Life is driven by proteins as molecular machines. To properly understand these, detailed 3D protein structure models are needed, giving unique insight into biology and helping the development of drugs. However, obtaining reliable protein structure models is challenging and labour-intensive. We have developed automated computational methods, collectively named PDB-REDO, to optimize thousands of protein structure models such that they are more complete and have fewer errors, thereby allowing a better understanding of biology. The automation also saves valuable time for scientists. Our website and services are used by over 10,000 people every month.
The methods that we created heavily use the concept of homology. Homologous protein structures remain similar during evolution. For instance, the proteins that copy DNA are almost identical in humans and chimpanzees, but even those from tomatoes have similar 3D structures. Often, if multiple homologous structures have been solved and one more is solved, the existing data are not used to their full potential. Our methods are the first to systematically use all available homologous structure models to extract structural knowledge and were applied to improve protein structure models in several ways. The collected data is also visualized in a website (lahma.rhpc.nki.nl) that shows scientists where and how a structure model is different from its homologs. We also extended the work from proteins to carbohydrates and metal ions in protein structures, providing algorithms to correct and avoid mistakes in these complexes.

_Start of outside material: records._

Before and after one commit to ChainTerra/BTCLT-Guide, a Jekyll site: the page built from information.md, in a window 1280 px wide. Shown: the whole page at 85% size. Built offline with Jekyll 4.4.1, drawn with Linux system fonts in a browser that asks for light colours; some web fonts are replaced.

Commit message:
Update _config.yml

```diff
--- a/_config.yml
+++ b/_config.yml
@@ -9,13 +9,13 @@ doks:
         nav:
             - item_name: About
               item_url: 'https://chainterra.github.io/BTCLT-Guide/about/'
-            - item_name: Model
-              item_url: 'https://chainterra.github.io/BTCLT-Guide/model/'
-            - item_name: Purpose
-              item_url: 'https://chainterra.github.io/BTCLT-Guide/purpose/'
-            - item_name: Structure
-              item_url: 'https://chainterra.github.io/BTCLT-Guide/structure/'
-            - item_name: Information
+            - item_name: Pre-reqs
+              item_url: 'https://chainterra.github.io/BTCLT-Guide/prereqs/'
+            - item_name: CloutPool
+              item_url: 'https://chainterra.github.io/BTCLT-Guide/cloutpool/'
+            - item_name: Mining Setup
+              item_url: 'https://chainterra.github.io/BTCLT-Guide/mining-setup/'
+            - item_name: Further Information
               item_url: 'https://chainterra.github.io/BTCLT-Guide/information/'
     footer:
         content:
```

This work helps many researchers to easily obtain better protein structure models.